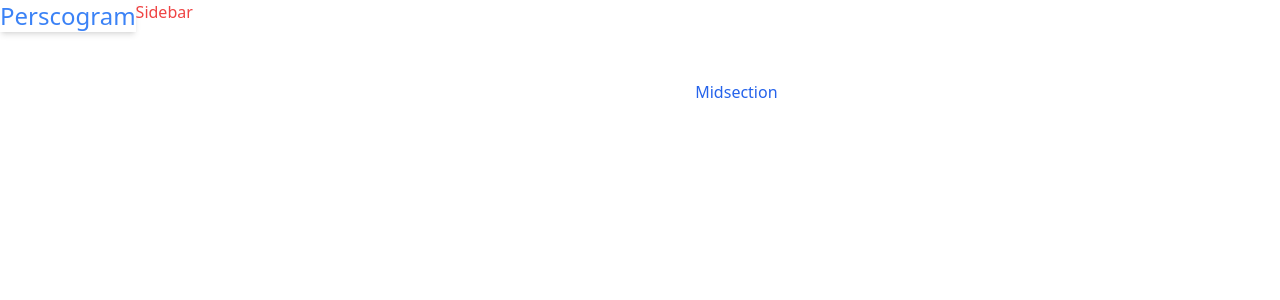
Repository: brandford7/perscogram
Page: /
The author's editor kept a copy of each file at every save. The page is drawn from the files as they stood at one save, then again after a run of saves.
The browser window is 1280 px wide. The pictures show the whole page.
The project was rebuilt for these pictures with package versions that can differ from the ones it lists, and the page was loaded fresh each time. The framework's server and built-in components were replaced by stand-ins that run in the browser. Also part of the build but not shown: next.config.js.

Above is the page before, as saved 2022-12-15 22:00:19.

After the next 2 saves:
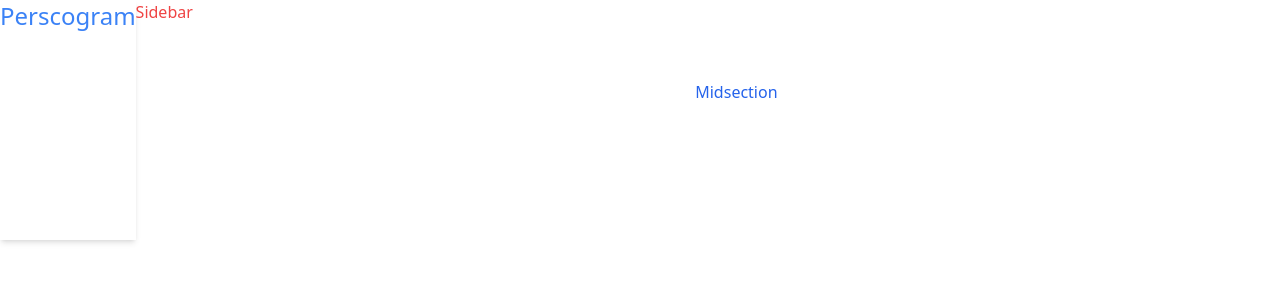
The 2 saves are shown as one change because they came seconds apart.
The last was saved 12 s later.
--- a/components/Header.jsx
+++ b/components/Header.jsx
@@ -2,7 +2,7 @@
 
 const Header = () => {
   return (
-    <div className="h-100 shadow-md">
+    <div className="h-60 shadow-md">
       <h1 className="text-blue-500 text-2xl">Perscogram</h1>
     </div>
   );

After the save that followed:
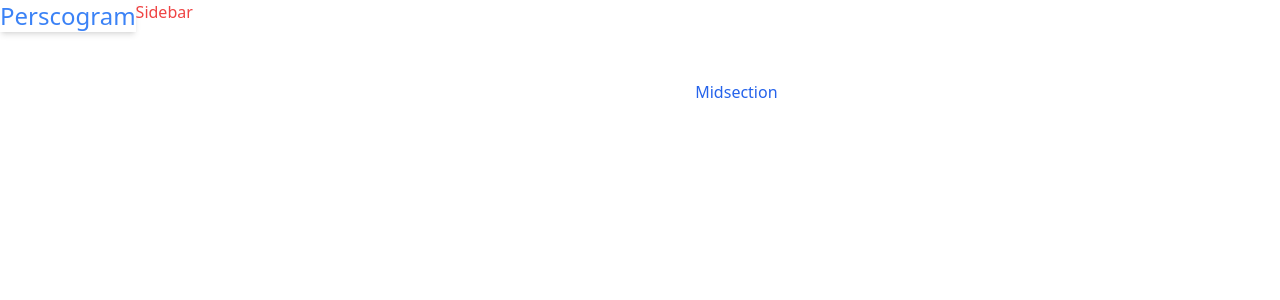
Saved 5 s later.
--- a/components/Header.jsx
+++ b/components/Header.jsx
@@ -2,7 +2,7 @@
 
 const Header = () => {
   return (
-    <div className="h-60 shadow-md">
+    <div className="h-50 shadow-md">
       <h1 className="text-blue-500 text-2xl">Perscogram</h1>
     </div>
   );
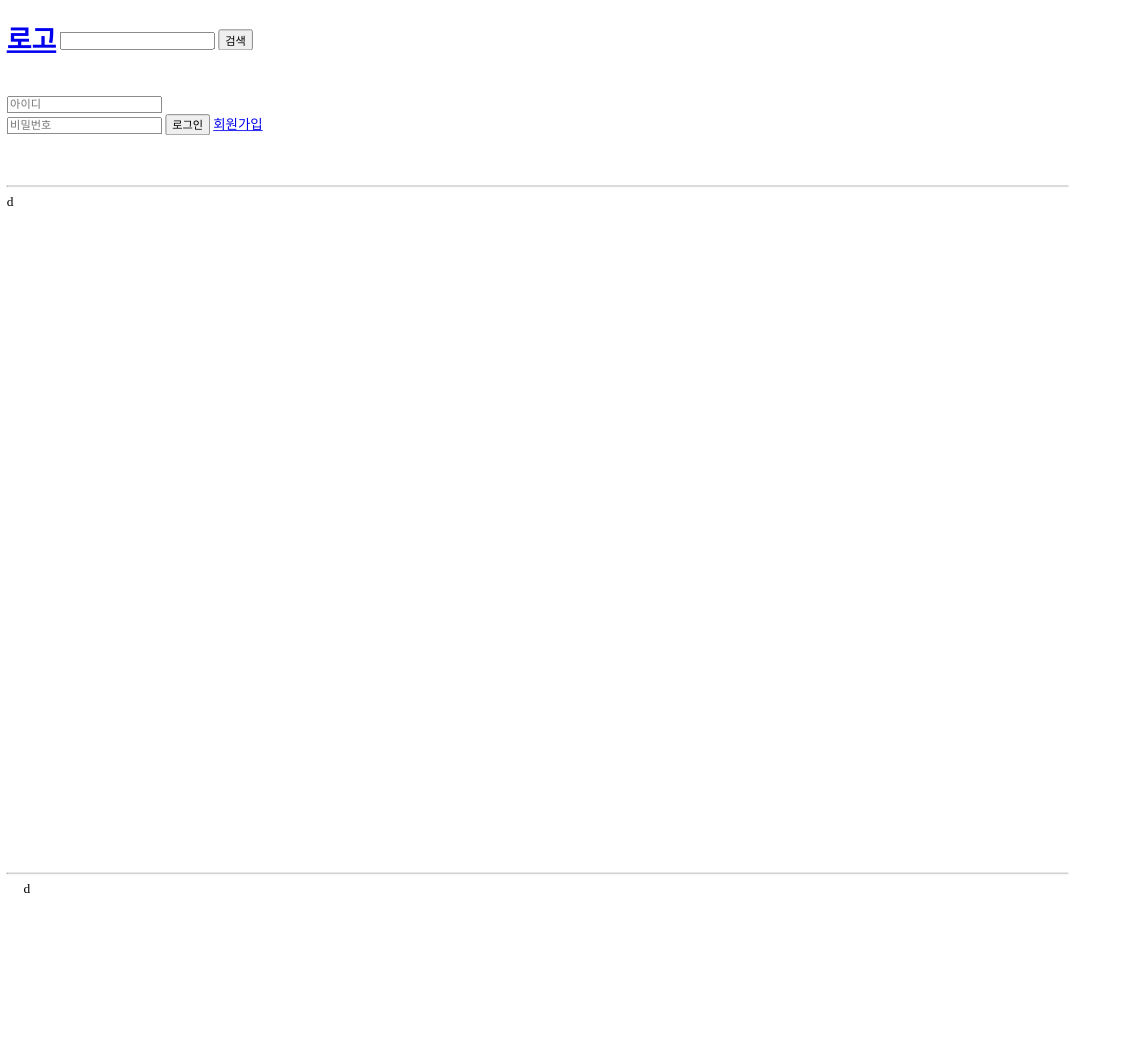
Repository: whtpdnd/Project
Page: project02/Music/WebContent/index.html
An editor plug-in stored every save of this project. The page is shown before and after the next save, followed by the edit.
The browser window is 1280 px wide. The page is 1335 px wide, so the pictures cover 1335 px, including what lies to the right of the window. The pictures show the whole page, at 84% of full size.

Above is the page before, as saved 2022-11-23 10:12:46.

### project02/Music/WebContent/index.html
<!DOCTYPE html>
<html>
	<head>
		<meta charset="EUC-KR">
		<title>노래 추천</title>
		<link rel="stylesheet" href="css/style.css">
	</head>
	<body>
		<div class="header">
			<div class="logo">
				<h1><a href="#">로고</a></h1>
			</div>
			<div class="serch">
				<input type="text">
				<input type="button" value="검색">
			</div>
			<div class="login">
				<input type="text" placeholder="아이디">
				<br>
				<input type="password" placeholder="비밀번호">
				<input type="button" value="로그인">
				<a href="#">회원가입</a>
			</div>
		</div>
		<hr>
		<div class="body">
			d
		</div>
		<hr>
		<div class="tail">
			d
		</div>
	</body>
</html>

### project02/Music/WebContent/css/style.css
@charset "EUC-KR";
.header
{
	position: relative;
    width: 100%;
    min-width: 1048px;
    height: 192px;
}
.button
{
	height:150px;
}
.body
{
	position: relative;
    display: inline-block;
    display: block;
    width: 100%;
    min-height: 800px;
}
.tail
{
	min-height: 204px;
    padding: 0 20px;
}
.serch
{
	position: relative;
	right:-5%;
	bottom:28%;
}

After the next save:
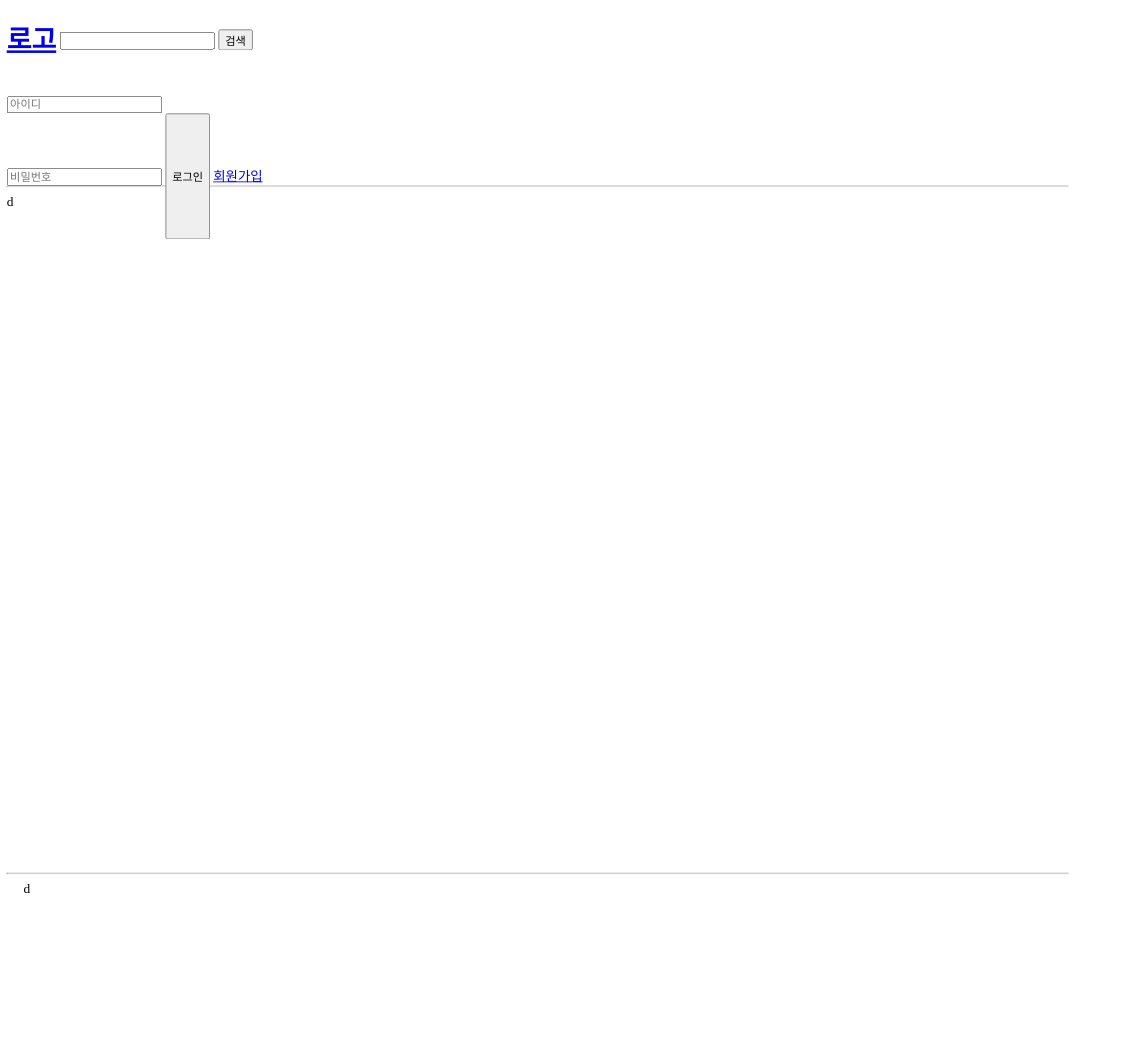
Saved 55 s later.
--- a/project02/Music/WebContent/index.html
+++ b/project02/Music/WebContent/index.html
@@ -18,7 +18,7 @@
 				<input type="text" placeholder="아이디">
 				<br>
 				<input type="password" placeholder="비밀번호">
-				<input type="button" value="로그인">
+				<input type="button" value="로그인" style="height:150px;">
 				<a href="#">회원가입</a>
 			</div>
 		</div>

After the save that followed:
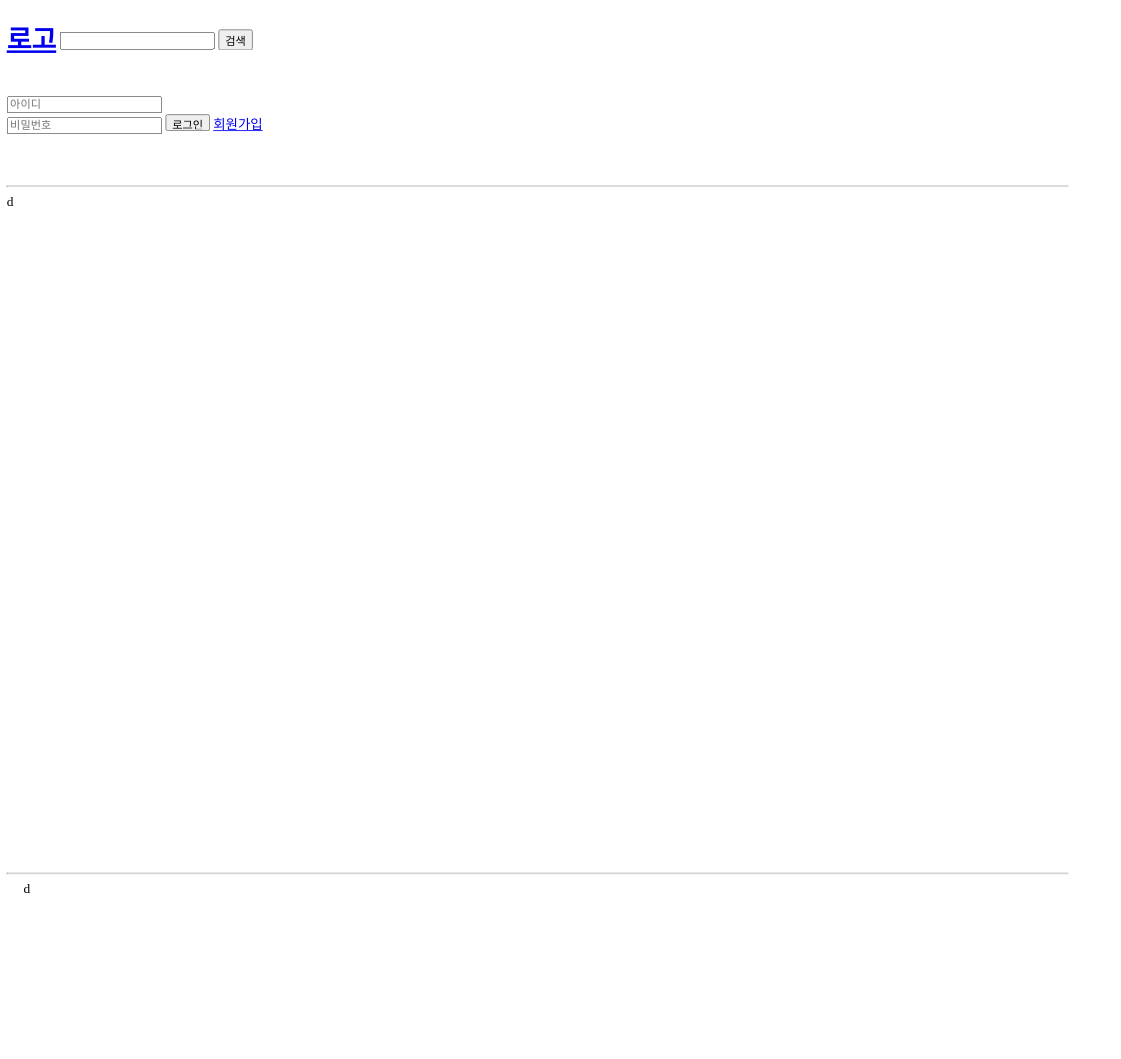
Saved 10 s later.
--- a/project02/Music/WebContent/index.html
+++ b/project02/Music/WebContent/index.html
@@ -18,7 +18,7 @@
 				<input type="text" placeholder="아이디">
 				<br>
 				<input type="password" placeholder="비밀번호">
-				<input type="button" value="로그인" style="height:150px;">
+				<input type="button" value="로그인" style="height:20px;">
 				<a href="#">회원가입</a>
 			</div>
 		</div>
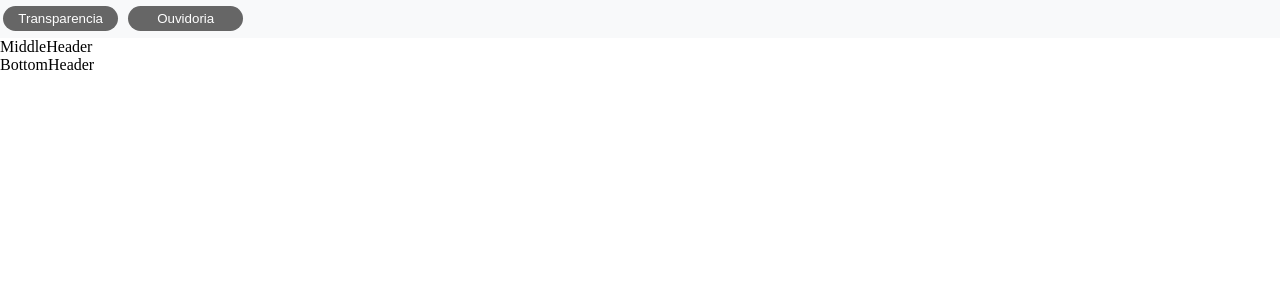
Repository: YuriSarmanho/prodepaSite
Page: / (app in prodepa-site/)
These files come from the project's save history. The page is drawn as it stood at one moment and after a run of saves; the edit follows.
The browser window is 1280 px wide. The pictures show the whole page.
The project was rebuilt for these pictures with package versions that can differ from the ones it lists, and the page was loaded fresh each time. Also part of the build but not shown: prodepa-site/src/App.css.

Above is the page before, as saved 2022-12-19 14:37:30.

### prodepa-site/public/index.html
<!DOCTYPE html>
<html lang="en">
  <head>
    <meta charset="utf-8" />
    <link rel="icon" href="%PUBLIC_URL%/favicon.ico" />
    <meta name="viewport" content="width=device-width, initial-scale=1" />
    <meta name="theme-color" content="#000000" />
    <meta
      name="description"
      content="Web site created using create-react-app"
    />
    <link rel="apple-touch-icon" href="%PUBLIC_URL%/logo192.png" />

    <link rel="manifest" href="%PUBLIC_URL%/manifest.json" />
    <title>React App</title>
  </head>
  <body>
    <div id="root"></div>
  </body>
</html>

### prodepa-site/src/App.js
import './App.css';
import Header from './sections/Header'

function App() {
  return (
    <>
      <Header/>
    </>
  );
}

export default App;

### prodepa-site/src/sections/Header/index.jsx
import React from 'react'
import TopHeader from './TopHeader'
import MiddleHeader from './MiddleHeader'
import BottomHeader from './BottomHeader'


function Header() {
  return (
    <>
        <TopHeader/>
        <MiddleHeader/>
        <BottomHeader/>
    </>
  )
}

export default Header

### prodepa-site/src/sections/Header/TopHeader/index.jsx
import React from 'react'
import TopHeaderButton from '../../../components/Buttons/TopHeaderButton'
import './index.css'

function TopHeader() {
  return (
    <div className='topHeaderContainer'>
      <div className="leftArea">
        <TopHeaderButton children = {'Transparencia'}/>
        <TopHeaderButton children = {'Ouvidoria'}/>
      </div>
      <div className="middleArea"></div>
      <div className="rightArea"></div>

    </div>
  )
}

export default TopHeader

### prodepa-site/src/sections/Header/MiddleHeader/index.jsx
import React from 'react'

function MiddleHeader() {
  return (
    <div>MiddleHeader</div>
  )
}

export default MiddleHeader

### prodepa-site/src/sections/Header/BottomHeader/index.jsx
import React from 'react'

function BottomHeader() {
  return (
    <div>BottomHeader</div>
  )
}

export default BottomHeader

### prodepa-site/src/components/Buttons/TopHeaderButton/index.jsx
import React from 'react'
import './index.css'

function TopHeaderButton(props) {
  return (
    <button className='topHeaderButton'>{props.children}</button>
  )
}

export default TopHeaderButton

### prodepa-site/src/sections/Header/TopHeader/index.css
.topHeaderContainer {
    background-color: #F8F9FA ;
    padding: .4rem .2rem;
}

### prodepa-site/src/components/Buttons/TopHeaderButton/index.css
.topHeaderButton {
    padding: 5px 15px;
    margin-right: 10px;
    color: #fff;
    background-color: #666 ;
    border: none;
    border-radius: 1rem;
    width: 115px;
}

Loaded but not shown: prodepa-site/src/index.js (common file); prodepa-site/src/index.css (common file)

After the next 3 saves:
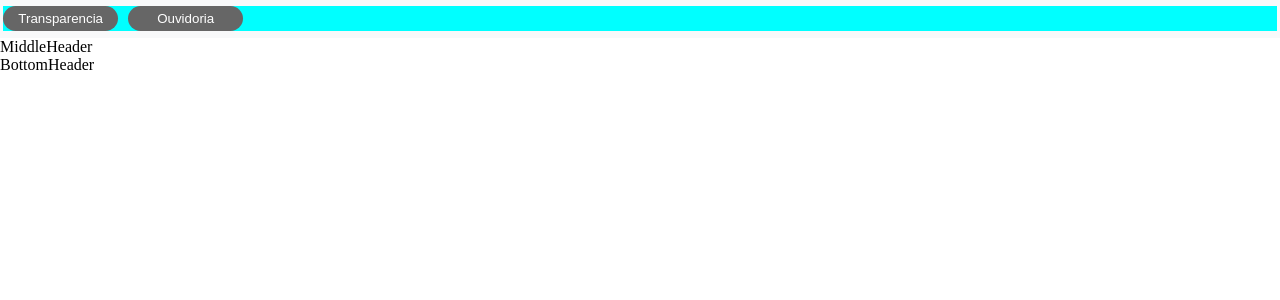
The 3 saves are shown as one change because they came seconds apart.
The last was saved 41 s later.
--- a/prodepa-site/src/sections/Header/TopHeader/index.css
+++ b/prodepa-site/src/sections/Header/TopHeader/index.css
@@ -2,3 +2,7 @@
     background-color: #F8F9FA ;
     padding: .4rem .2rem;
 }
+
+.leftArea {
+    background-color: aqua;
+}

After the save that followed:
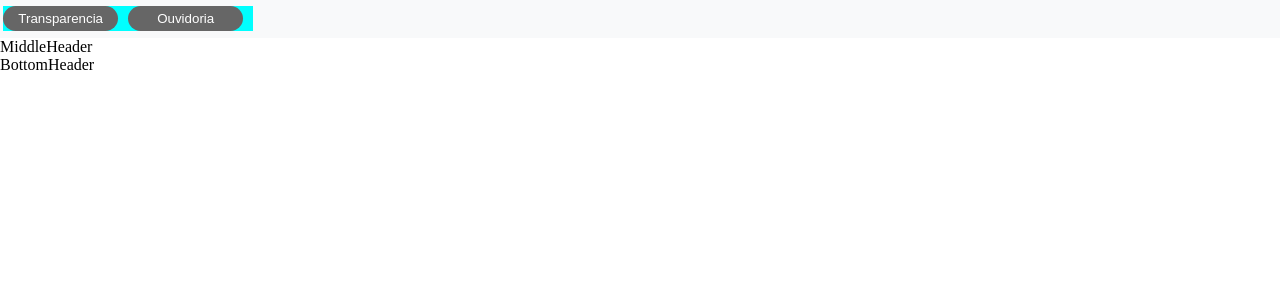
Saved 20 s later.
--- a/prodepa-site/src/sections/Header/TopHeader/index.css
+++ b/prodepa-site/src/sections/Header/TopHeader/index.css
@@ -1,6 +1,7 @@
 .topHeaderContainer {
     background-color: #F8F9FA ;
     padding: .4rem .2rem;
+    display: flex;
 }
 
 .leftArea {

══════════

About this task
Show every line of the data that includes the string "link".

Your solution
		<link rel="stylesheet" href="css/style.css">
    <link rel="icon" href="%PUBLIC_URL%/favicon.ico" />
    <link rel="apple-touch-icon" href="%PUBLIC_URL%/logo192.png" />
    <link rel="manifest" href="%PUBLIC_URL%/manifest.json" />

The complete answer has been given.